Dodge & Cox Stock
Management zeros in on large-cap firms that look attractively priced on a variety of value measures. Recently, the fund sported a forward P/E of 13.6, price/book of 1.5, and price/ cash flow of 5. The team's valuation-conscious approach often leads it to beaten-down sectors, and the managers aren't afraid to load up. For example, the fund's 23% stake in health-care firms was nearly twice the S&P 500's at last count, in part because the team believes negative news on patent expirations is already priced in and health-care reform has become less likely. The fund's contrarian streak has gotten it in trouble at times, such as when it bought financials stocks going into 2008. The fund's process has produced a great record over the long term, though.
Going his own way is the foundation of manager Bruce Berkowitz's success. Berkowitz has run this fund since its December 1999 inception, and he's successfully applied his Warren Buffett-style across the market- cap spectrum. As is typical, the fund's forward P/E of 12.7--as well as its price/book and price/cash-flow measures--is well below that of the broader market. In addition to a large stake in mid-cap stocks, his willingness to buy high-yielding senior debt and hold large cash stakes has also made this fund stand out from the crowd. Thanks to strong security selection, this large-blend fund has produced returns that handily outpace the index and the competition over the past decade.
The constant here is that Berkowitz remains opportunistic and moves quickly to remake his portfolio when he sees opportunity. Berkowitz's bold moves carry risk, but his strong record gives confidence he'll make them work.
Vanguard Windsor II

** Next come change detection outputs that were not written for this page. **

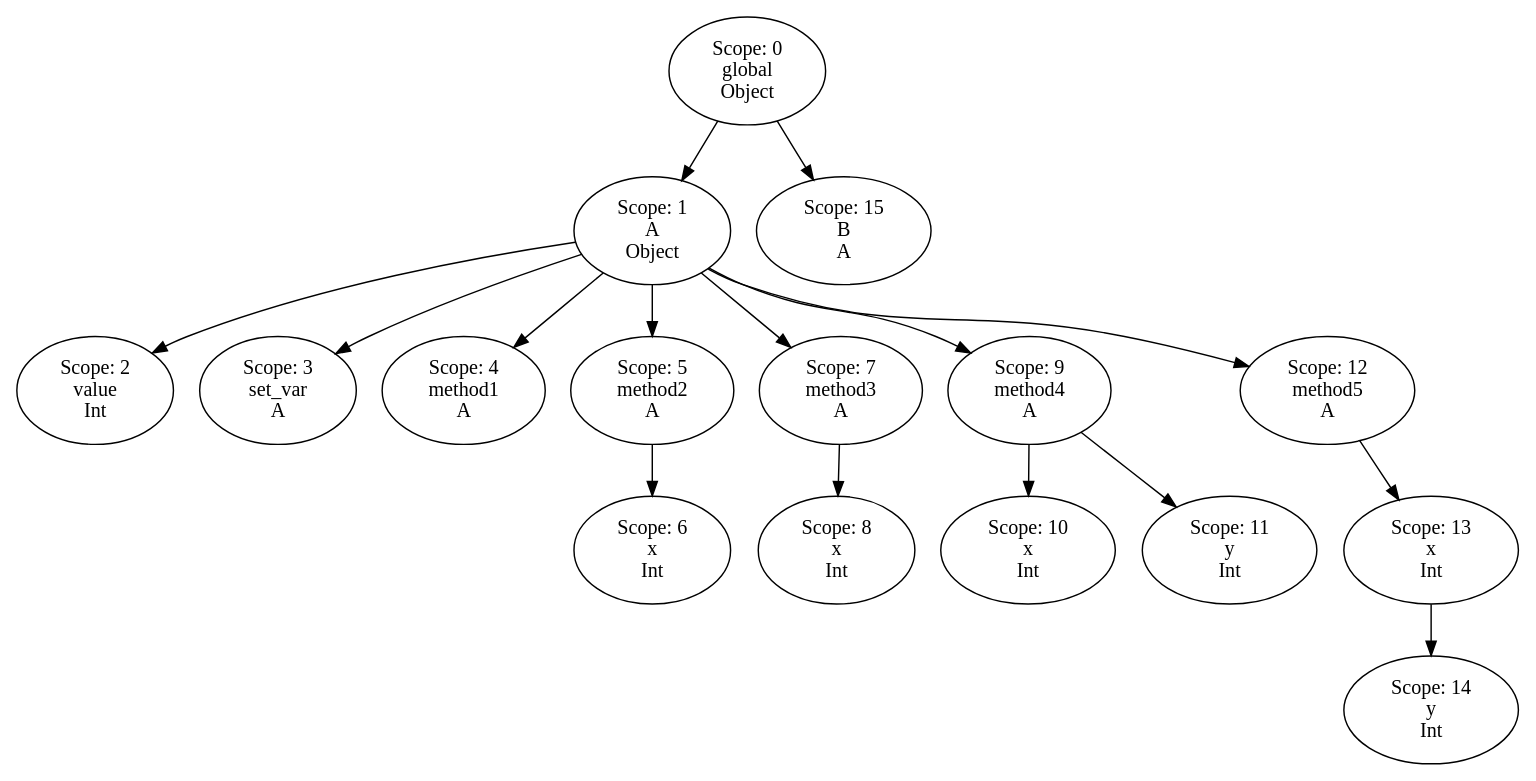
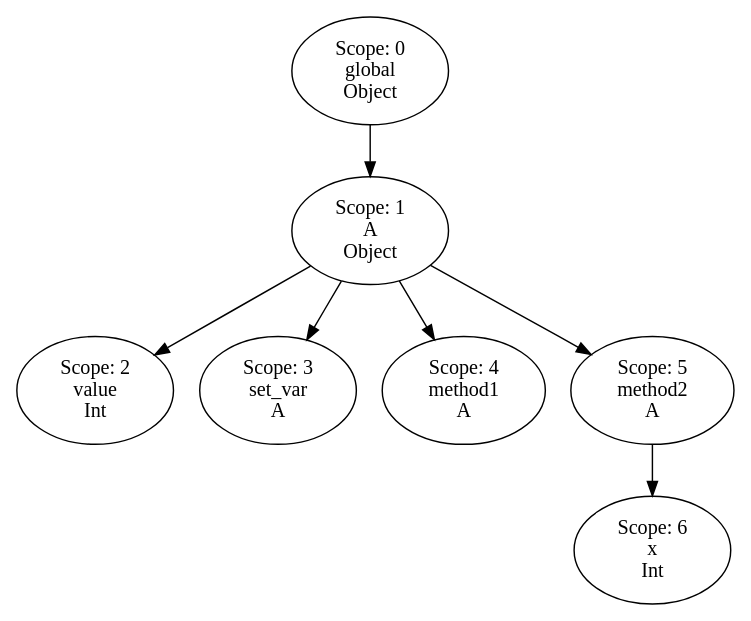
One commit to Jack200133/Compiladores changed the diagram in output/symbol_table.gv. Above: the diagram before and after it, drawn with Graphviz. The commit also changed 10 other files, not shown here.

```diff
--- a/output/symbol_table.gv
+++ b/output/symbol_table.gv
@@ -1,66 +1,30 @@
 // SYMBOL TABLE
 digraph {
 	0 [label="Scope: 0
 global
 Object"]
 	0 -> 1
 	1 [label="Scope: 1
 A
 Object"]
 	1 -> 2
 	2 [label="Scope: 2
 value
 Int"]
 	1 -> 3
 	3 [label="Scope: 3
 set_var
 A"]
 	1 -> 4
 	4 [label="Scope: 4
 method1
 A"]
 	1 -> 5
 	5 [label="Scope: 5
 method2
 A"]
 	5 -> 6
 	6 [label="Scope: 6
 x
 Int"]
-	1 -> 7
-	7 [label="Scope: 7
-method3
-A"]
-	7 -> 8
-	8 [label="Scope: 8
-x
-Int"]
-	1 -> 9
-	9 [label="Scope: 9
-method4
-A"]
-	9 -> 10
-	10 [label="Scope: 10
-x
-Int"]
-	9 -> 11
-	11 [label="Scope: 11
-y
-Int"]
-	1 -> 12
-	12 [label="Scope: 12
-method5
-A"]
-	12 -> 13
-	13 [label="Scope: 13
-x
-Int"]
-	13 -> 14
-	14 [label="Scope: 14
-y
-Int"]
-	0 -> 15
-	15 [label="Scope: 15
-B
-A"]
 }
```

Although five other subadvisors contribute to the fund's stock picks, Jim Barrow of Barrow, Hanley, Mewhinney & Strauss is responsible for roughly two thirds of its assets. He focuses on approximately 50 large-cap stocks that are attractively valued and sport above-average dividend yields. Indeed, the portfolio's forward P/E recently clocked in at 12.9, and its price/book and price/cash- flow measures at 1.8 and 5.9, respectively. But just because the fund has focused on more conservatively valued fare doesn't mean it will sit out every rally. For example, its 27% gain in 2009 beat out nearly three fourths of its large-value brethren, which was driven in part by larger-than-average stakes in industrial materials and hardware firms. Barrow has been largely responsible for the fund's strong record since its 1985 inception, and its dividend cushion should continue to provide ballast during bumpy markets.
Karin Anderson is a mutual fund analyst with Morningstar.